Governance cost of management of the southeast Alaskan transboundary program are paid for by the federal government and used to hire ADF&G staff in southeast Alaska.

North Pacific Fisheries Management Council

In southeast Alaska, federal waters outside three-miles are under the jurisdiction of North Pacific Fisheries Management Council (NPFMC) and managed through the National Oceanic and Atmospheric Administration (NOAA). The troll fishery, authorized only east of 175˚ west, primarily targeting migrating Chinook salmon stocks, has historically taken place in waters outside of three-miles throughout the region and is the only salmon fishery that takes place in federal waters offshore of the southeast region.  The NPFMC operates fisheries in its waters through Fishery Management Plans (FMP). The plans are developed by scientists based on best available data. The federal salmon FMP is legally required to meet ten standards established for the conduct of federal fisheries noted earlier. Through the FMP, the troll fishery in southeast Alaska is conducted according to the terms of the Pacific Salmon Treaty and in-season management has been delegated to the State of Alaska based on evaluation that the State’s management successfully meets MSFMCA standards.

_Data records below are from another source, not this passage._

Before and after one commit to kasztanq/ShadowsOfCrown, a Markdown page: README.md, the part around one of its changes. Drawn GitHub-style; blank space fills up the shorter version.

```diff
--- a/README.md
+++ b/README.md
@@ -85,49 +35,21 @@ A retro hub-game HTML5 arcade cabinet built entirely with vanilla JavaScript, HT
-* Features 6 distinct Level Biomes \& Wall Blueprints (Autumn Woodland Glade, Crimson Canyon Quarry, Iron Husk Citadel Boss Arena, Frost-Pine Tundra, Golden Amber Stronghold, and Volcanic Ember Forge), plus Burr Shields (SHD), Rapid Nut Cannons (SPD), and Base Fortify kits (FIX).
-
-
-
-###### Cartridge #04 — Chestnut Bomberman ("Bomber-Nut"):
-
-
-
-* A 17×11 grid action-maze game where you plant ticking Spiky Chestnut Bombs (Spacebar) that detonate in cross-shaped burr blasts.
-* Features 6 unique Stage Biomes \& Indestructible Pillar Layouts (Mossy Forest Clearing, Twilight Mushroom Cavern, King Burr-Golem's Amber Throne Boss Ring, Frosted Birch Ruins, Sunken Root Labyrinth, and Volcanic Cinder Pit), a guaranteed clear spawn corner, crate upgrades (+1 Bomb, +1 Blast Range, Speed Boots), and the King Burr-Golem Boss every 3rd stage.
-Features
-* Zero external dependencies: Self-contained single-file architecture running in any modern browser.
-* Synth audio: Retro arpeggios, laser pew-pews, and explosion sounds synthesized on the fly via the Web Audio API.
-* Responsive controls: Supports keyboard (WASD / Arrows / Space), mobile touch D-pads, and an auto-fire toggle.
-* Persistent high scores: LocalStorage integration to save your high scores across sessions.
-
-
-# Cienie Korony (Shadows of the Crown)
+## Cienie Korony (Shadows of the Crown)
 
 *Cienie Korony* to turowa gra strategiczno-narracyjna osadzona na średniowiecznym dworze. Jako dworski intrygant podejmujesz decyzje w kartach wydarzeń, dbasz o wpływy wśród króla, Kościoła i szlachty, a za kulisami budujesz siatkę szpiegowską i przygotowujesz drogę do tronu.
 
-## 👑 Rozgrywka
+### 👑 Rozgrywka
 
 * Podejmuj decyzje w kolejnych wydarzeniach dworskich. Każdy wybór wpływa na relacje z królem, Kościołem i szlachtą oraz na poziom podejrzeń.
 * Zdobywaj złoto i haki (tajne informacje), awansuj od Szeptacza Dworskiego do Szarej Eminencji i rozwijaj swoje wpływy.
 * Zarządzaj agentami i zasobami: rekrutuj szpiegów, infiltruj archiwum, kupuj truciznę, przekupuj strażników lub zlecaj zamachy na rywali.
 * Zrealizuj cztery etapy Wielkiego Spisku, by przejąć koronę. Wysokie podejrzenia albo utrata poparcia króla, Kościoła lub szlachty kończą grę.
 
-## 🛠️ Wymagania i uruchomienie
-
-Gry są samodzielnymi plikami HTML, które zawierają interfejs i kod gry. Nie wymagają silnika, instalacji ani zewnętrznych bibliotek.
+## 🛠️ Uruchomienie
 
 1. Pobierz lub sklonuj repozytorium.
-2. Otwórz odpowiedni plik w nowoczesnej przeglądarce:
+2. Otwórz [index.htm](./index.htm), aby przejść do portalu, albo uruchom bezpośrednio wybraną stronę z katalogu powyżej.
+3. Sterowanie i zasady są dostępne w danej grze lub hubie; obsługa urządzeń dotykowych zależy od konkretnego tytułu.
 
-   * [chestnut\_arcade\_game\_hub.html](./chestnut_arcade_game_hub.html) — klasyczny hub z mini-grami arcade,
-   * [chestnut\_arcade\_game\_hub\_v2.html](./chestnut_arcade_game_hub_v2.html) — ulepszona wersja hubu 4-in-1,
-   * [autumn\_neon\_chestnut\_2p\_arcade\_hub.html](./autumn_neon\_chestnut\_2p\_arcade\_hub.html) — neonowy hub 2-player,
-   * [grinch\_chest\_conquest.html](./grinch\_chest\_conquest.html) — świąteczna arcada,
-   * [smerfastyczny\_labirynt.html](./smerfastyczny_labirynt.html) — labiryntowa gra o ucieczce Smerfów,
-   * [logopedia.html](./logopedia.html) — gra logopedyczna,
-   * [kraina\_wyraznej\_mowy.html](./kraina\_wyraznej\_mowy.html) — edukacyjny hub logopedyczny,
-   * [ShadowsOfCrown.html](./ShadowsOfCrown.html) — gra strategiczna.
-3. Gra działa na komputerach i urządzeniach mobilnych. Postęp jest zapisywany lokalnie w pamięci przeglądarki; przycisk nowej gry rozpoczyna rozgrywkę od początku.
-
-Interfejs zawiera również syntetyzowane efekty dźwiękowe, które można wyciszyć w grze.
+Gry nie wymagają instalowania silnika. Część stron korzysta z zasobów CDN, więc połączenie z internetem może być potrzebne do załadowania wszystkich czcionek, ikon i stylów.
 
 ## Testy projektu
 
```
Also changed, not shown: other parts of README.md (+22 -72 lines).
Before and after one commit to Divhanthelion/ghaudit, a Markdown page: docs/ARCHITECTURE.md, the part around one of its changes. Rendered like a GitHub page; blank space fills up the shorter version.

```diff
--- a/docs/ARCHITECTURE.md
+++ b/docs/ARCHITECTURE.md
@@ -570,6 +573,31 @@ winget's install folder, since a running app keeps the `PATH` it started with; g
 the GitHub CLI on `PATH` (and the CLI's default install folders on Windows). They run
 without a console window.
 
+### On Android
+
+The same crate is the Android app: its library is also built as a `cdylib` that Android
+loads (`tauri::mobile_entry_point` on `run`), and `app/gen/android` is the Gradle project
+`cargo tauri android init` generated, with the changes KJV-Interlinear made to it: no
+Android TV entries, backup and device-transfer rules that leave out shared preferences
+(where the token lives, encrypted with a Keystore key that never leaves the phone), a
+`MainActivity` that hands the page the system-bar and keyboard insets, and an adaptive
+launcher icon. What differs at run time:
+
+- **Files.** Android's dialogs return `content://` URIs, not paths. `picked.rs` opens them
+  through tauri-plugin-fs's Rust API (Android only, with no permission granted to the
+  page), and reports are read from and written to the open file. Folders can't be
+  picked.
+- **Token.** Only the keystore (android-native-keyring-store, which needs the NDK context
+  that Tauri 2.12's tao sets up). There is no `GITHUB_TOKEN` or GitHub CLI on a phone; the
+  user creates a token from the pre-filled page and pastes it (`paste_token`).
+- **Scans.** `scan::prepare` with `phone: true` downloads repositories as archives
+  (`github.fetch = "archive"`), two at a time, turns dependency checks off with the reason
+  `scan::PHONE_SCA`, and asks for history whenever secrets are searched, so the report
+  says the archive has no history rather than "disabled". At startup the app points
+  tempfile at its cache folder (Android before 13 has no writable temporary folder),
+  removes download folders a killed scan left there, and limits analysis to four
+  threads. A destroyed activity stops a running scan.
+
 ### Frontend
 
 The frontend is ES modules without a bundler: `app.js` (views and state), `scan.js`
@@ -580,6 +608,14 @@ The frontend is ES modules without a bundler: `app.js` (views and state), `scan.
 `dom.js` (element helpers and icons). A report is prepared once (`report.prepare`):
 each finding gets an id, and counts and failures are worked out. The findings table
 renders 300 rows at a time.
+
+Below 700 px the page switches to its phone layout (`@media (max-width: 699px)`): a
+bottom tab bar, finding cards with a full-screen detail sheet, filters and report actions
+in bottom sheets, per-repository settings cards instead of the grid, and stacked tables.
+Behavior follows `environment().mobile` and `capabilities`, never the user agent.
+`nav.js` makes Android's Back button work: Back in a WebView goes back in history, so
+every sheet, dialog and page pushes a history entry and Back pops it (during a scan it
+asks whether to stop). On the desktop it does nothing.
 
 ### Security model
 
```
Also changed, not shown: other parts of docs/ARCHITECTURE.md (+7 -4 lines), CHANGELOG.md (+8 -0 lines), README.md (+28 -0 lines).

A portion of the Tsimshian Indian fishing fleet in the Metlakatla harbor on Annette Island Reservation. Source: Metlakatla Indian Community website

Metlakatla Indian Community

Located near the southern border of Alaska, the Annette Island Indian Reservation of the Tsimshian Indians is a unique Alaskan jurisdiction where governance is carried out through arrangements between the tribe, the federal government and the State of Alaska.

As a federally recognized tribe whose reservation is defined as Indian Country, the Metlakatla Indian Community exercises rights similar to those of most Native American Indian reservations and is not subject to state laws over its lands and waters. Established in 1915, the Tsimshian Fisheries Reserve provides that waters around the island out to 3,000 feet offshore are part of the reserve.  Within those waters, the tribe, subject to federal oversight and concurrence, decides who, when and where salmon can be harvested. Tribal management has been delegated from the regional BIA director to the tribal Fisheries Management Board (FMB) that consists of the mayor and the BIA superintendent. They receive recommendations for the fisheries from the staff based on in-season data and historic patterns of harvest. All decisions are made by the FMB.

The tribe manages 50 streams that produce pink salmon and 34 that produce chum salmon on the reservation. The tribal salmon management plan outlines the practices adopted to maintain sustainable fisheries, provide for sharing with state fishermen and carry out the federal purpose of providing benefits for tribal members. Escapement goals have been set for streams and stream surveys are used to estimate the annual return. Areas are closed to fishing to protect stressed stocks.

The salmon fishery on the Annette Islands Reserve is the largest tribally-managed salmon fishery in the United States. The tribe has established troll, purse seine and drift gillnet salmon fisheries for tribal members. In order to fish in state or federal waters, Indian reservation resident fishermen must also hold State limited entry permits. The tribe is under the jurisdiction of the Pacific Salmon Commission for purposes of salmon conservation and subject to the fishing regimes established by the Northern Panel, although they are not represented on the technical committee of that panel.

Metlakatla’s harvests are reported to the Alaska Commercial Fisheries Entry Commission but done so as total purse seine and total drift gillnet harvests. In 2016, the tribe reported fish landings by 17 purse seine vessels and 74 drift gillnet vessels totaling 1,940,311 salmon with an ex-vessel value of $4.1 million. Approximately 250 persons were employed in commercial salmon fishing. For the first time in over 25 years of reporting, average fish caught per day by the Metlakatla purse seine fleet exceeded the remainder of the southeast Alaska purse seine fleet. Metlakatlan fishermen caught approximately 6.1% of the southern southeast salmon harvest.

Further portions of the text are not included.